:: TASK REQUIREMENTS ::
In the records below, find each line with "trainpath" and copy it.
────────────────────
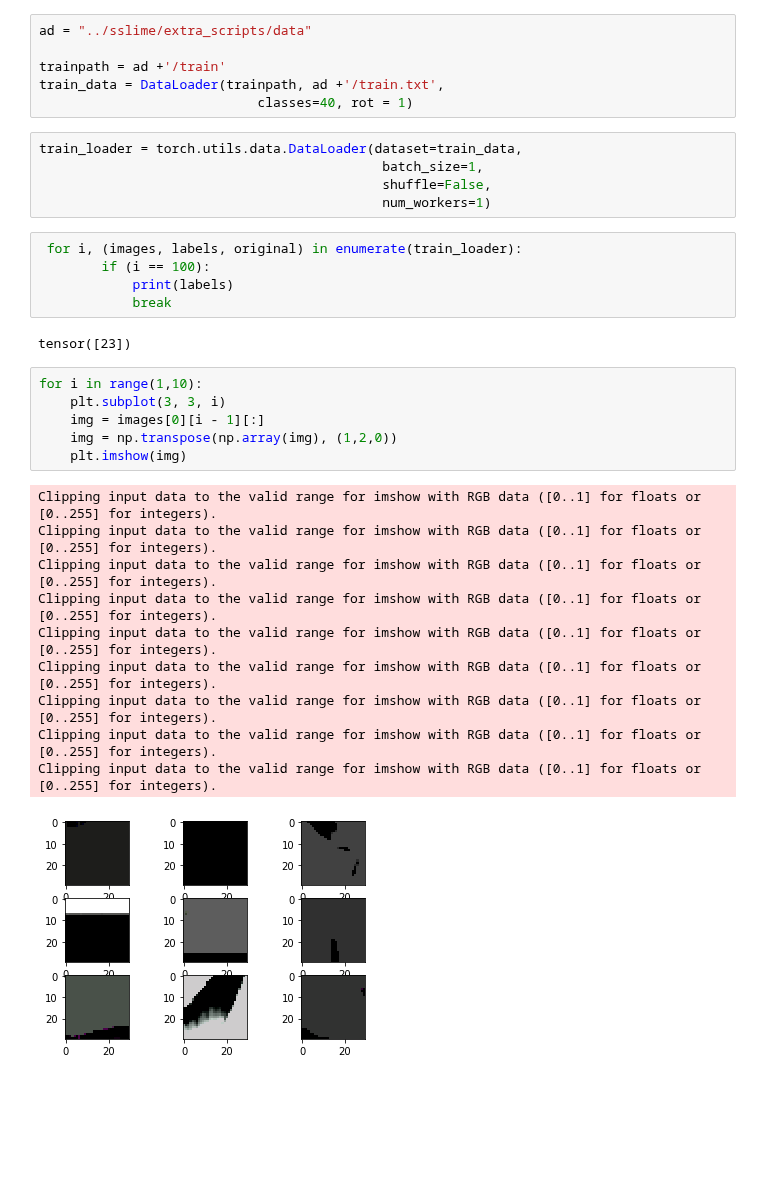
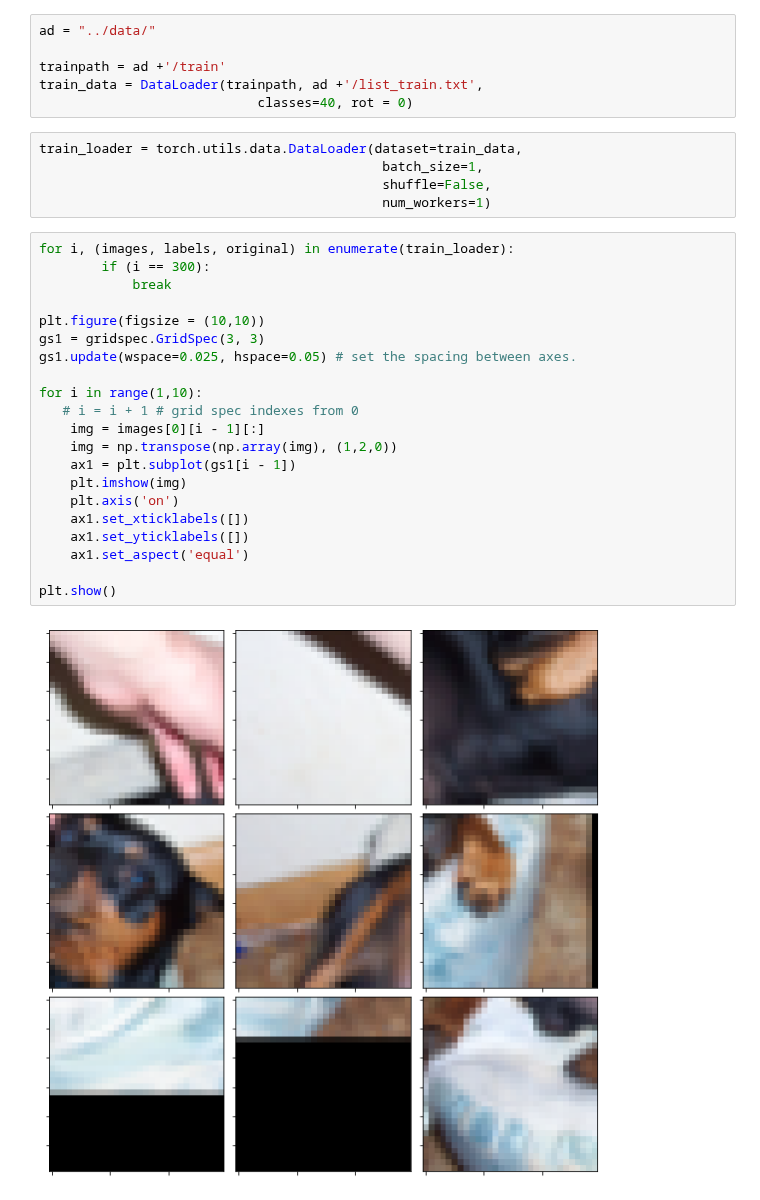
Before and after one commit to lhmartin/CV_project, a Jupyter notebook: JigsawPuzzlePytorch-master/Testing.ipynb, the cells around one changed output. Cells and saved outputs as stored; diff of their text form; blank space fills up the shorter version.

Commit message:
updating scripts

```diff
--- a/JigsawPuzzlePytorch-master/Testing.ipynb
+++ b/JigsawPuzzlePytorch-master/Testing.ipynb
@@ -136,38 +136,37 @@ def rgb_jittering(im):
     im[im < 0] = 0
     return im.astype('uint8')
 # %%
-ad = "../sslime/extra_scripts/data"
+ad = "../data/"
 
 trainpath = ad +'/train'
-train_data = DataLoader(trainpath, ad +'/train.txt',
-                            classes=40, rot = 1)
+train_data = DataLoader(trainpath, ad +'/list_train.txt',
+                            classes=40, rot = 0)
 # %%
 train_loader = torch.utils.data.DataLoader(dataset=train_data,
                                             batch_size=1,
                                             shuffle=False,
                                             num_workers=1)
-# %%
- for i, (images, labels, original) in enumerate(train_loader):
-        if (i == 100):
-            print(labels)
-            break
-# %% [output]
-tensor([23])
-# %%
-for i in range(1,10):
-    plt.subplot(3, 3, i)
-    img = images[0][i - 1][:]
-    img = np.transpose(np.array(img), (1,2,0))
-    plt.imshow(img)
-# %% [output]
-Clipping input data to the valid range for imshow with RGB data ([0..1] for floats or [0..255] for integers).
-Clipping input data to the valid range for imshow with RGB data ([0..1] for floats or [0..255] for integers).
-Clipping input data to the valid range for imshow with RGB data ([0..1] for floats or [0..255] for integers).
-Clipping input data to the valid range for imshow with RGB data ([0..1] for floats or [0..255] for integers).
-Clipping input data to the valid range for imshow with RGB data ([0..1] for floats or [0..255] for integers).
-Clipping input data to the valid range for imshow with RGB data ([0..1] for floats or [0..255] for integers).
-Clipping input data to the valid range for imshow with RGB data ([0..1] for floats or [0..255] for integers).
-Clipping input data to the valid range for imshow with RGB data ([0..1] for floats or [0..255] for integers).
-Clipping input data to the valid range for imshow with RGB data ([0..1] for floats or [0..255] for integers).
-[figure, removed]
+# %%
+for i, (images, labels, original) in enumerate(train_loader):
+        if (i == 300):
+            break
+
+plt.figure(figsize = (10,10))
+gs1 = gridspec.GridSpec(3, 3)
+gs1.update(wspace=0.025, hspace=0.05) # set the spacing between axes.
+
+for i in range(1,10):
+   # i = i + 1 # grid spec indexes from 0
+    img = images[0][i - 1][:]
+    img = np.transpose(np.array(img), (1,2,0))
+    ax1 = plt.subplot(gs1[i - 1])
+    plt.imshow(img)
+    plt.axis('on')
+    ax1.set_xticklabels([])
+    ax1.set_yticklabels([])
+    ax1.set_aspect('equal')
+
+plt.show()
+# %% [output]
+[figure, added]
 # %%
```
Also changed, not shown: parts of 2 cells of this notebook, 2 other files.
────────────────────
:: ANSWER TO THIS PROBLEM ::
 trainpath = ad +'/train'
-train_data = DataLoader(trainpath, ad +'/train.txt',
+train_data = DataLoader(trainpath, ad +'/list_train.txt',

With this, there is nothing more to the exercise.